A house fire can be a devastating experience for your whole family and can have an impact on you and other family members that is both physical and emotional. It is likely that after a fire, you are left feeling shaken and in shock. This often means that you are not able to think clearly. As a result, it can be difficult to put your thoughts in order and work out what your next best step should be. This guide is here to help you by outlining the steps you should take after a house fire, so that you can focus on recovering, safe in the knowledge that you have done all you can to begin the process of getting your home back.

  1. Contact Your Insurance Company

As soon as you possibly can, contact your insurance company. You should not try to clean anything up or move anything from the site until an insurance rep has been and evaluated the situation. Nobody should set foot on the site until a firefighter has cleared your house and marked it as safe. Make sure you take pictures of the damage and tread lightly around the house, doing as much as you can to prevent more damage (e.g. covering a hole in the wall or roof with tarpaulin). Your insurance company will reimburse you for the damages caused by a fire. If you have any deductibles, this will be taken off the settlement – for more information about how home insurance deductibles work, see KBD Insurance.
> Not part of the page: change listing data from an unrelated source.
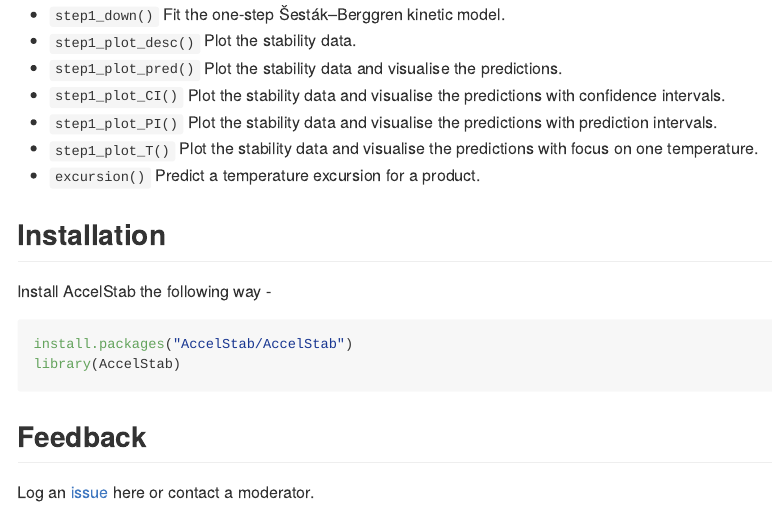
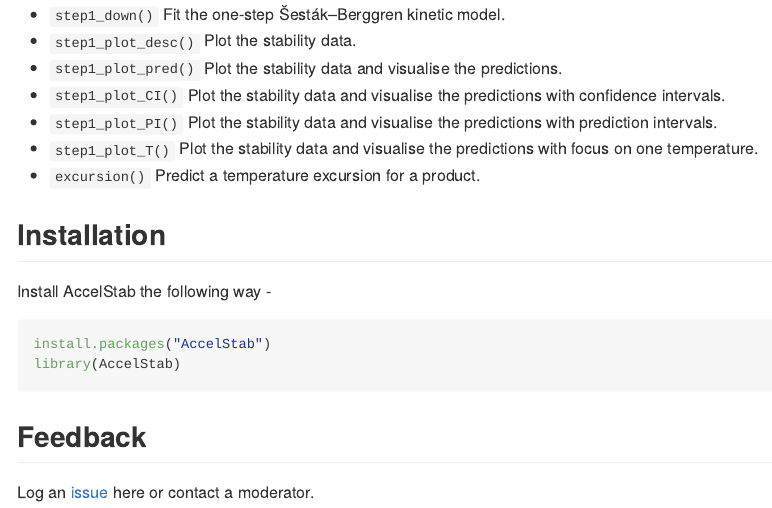
Before and after one commit to AccelStab/AccelStab, an R Markdown document (README.Rmd): the page in a window 1100 px wide, from 340 px down. The pictures show the output file README.md that the author committed with the source, drawn offline in the style of GitHub; badge pictures from the web are left out.

Commit message:
readme changes

````diff
--- a/README.Rmd
+++ b/README.Rmd
@@ -36,9 +36,8 @@
 Install AccelStab the following way -
 
 ``` r
-install.packages("AccelStab/AccelStab")
+install.packages("AccelStab")
 library(AccelStab)
 ```
-
 ## Feedback
 Log an [issue](https://github.com/AccelStab/AccelStab/issues) here or contact a moderator.
````
Also changed, not shown: README.md.
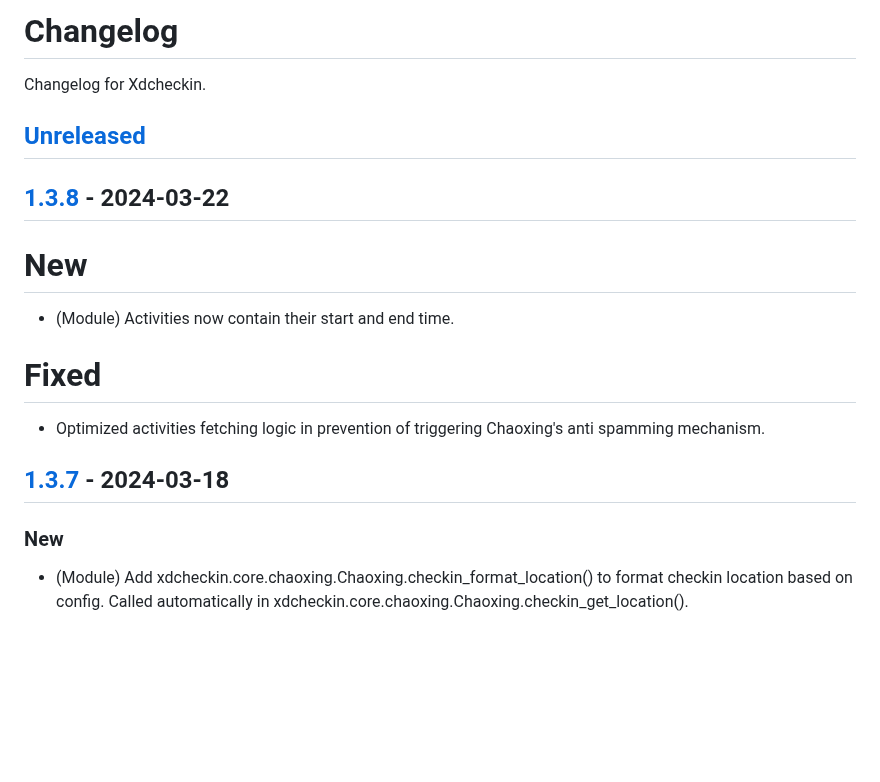
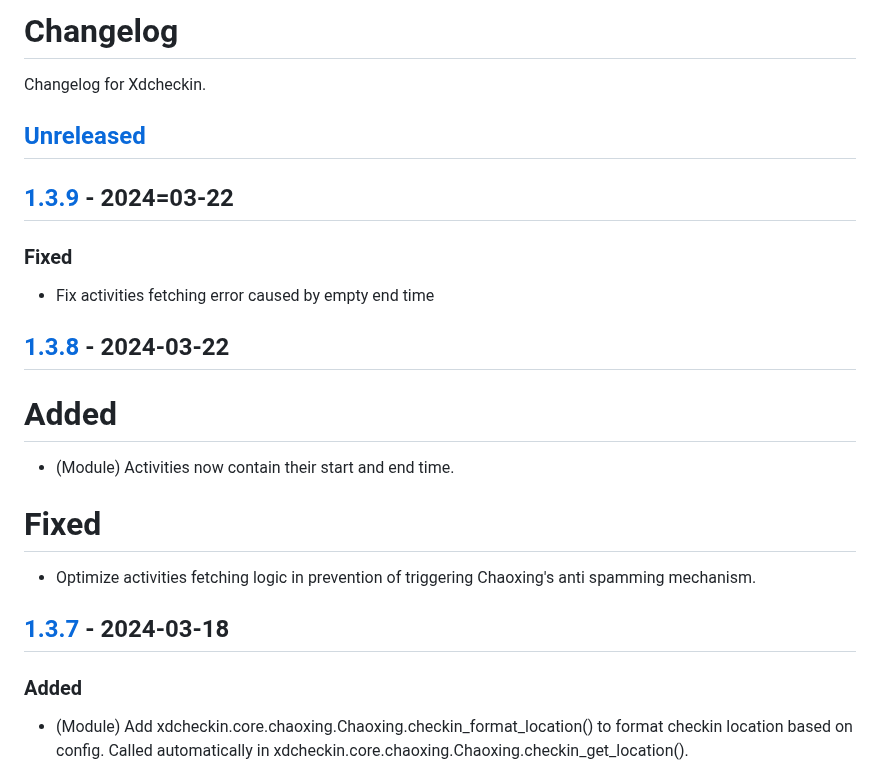
Before and after one commit to Pairman/Xdcheckin, a Markdown page: CHANGELOG.md, the part around one of its changes. Drawn GitHub-style; blank space fills up the shorter version.

```diff
--- a/CHANGELOG.md
+++ b/CHANGELOG.md
@@ -4,17 +4,26 @@ Changelog for Xdcheckin.
 
 ## [Unreleased]
 
+## [1.3.9] - 2024=03-22
+
+### Fixed
+
+- Fix activities fetching error caused by empty end time
+
 ## [1.3.8] - 2024-03-22
 
-# New
+# Added
+
 - (Module) Activities now contain their start and end time.
 
 # Fixed
-- Optimized activities fetching logic in prevention of triggering Chaoxing's anti spamming mechanism.
+
+- Optimize activities fetching logic in prevention of triggering Chaoxing's anti spamming mechanism.
 
 ## [1.3.7] - 2024-03-18
 
-### New
+### Added
+
 - (Module) Add xdcheckin.core.chaoxing.Chaoxing.checkin_format_location() to format checkin location based on config. Called automatically in xdcheckin.core.chaoxing.Chaoxing.checkin_get_location().
 
 ### Fixed
```
Also changed, not shown: other parts of CHANGELOG.md (+2 -1 lines).
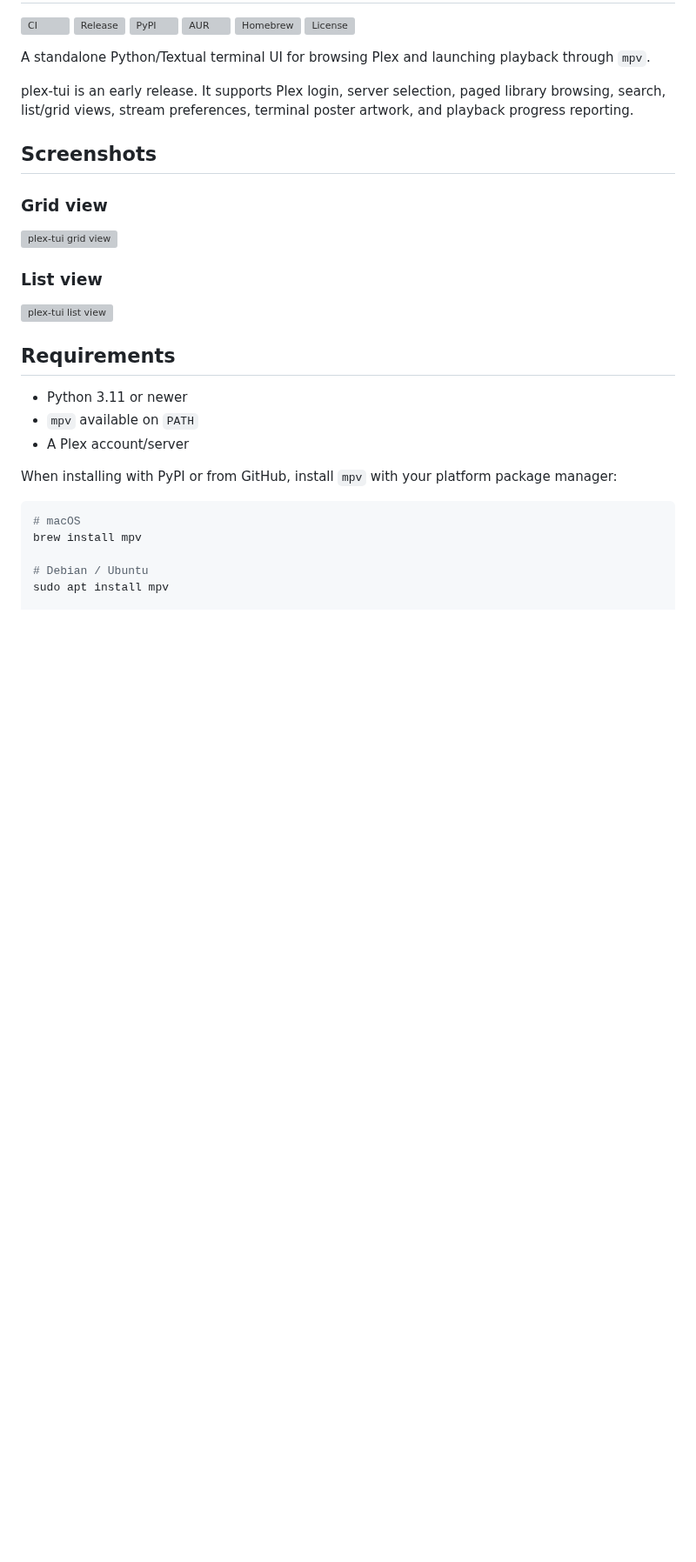
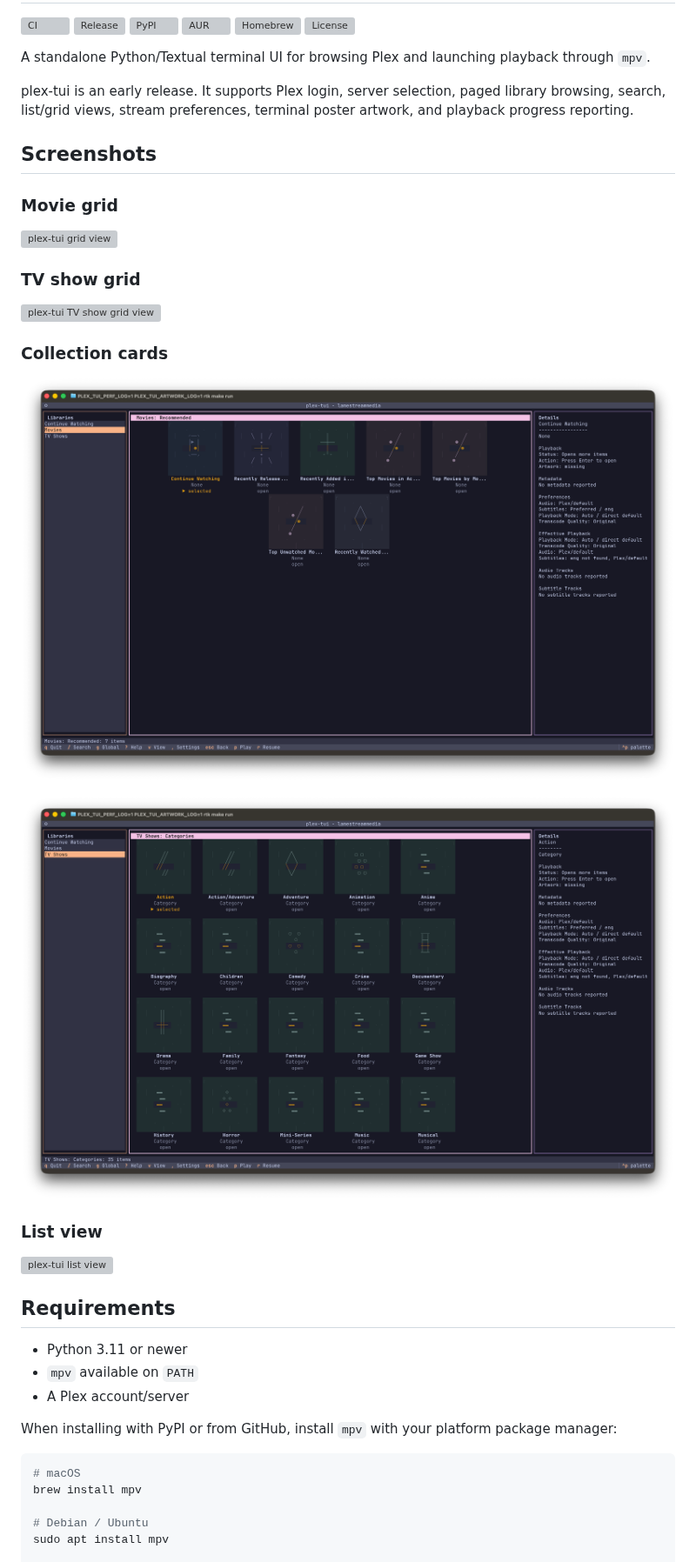
Before and after one commit to so1omon563/plex-tui, a Markdown page: README.md, the part around one of its changes. Shown at 87% size. Drawn GitHub-style; pictures changed too: docs/assets/collection-categories.png (added), docs/assets/collection-recommended.png (added); blank space fills up the shorter version; grey boxes are pictures that could not be loaded.

```diff
--- a/README.md
+++ b/README.md
@@ -16,9 +16,19 @@ artwork, and playback progress reporting.
 
 ## Screenshots
 
-### Grid view
+### Movie grid
 
 ![plex-tui grid view](docs/assets/grid-view.png)
+
+### TV show grid
+
+![plex-tui TV show grid view](docs/assets/grid-tv-shows.png)
+
+### Collection cards
+
+![plex-tui Recommended collection cards](docs/assets/collection-recommended.png)
+
+![plex-tui Categories collection cards](docs/assets/collection-categories.png)
 
 ### List view
 
```
Also changed, not shown: other parts of README.md (+9 -1 lines), CHANGELOG.md (+3 -0 lines), ROADMAP.md (+3 -2 lines), docs/collection-artwork-design.md (added, +73 -0 lines), 6 other files.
  1. Find Somewhere Safe to Stay

You now need to find a safe place to stay. Have a conversation with your insurance company and you will find out if they will cover you to stay at a hotel. If that isn’t possible, often people move in to live with relatives while the home repairs are taking place.

If you have kids in school you should contact the school and explain the situation. They will be able to give you guidance on what happens in terms of your kids continuing their classes if you have to move out of the district temporarily – most districts are fine with kids doing this for acts of god like a fire.

Make sure you track all your costs with receipts, as your insurance company might allow you to claim some of your expenses back.

  1. Allow Time for Emotional Recovery

A home fire can be highly traumatic, so you need to allow yourself some time to heal, and if necessary you should seek counseling if you are finding it particularly troubling. Signs that you need that extra care are if you have some trouble sleeping, concentrating or relating to others after the fire. Try to get your family back to their normal routines as much as possible, and make sure you talk with children about how they are feeling; they will need a bit of guidance to help them process what has happened.

  1. Check the Damages

Your insurance company will want you to make an inventory of everything that you have lost in the fire. If the only way you can do this is by reconstructing a list just through your memory, you might find it helpful to scour through any photos and videos you have, as well as bank records to help you work out how much things cost.

There you are, some top tips to help you through this testing time.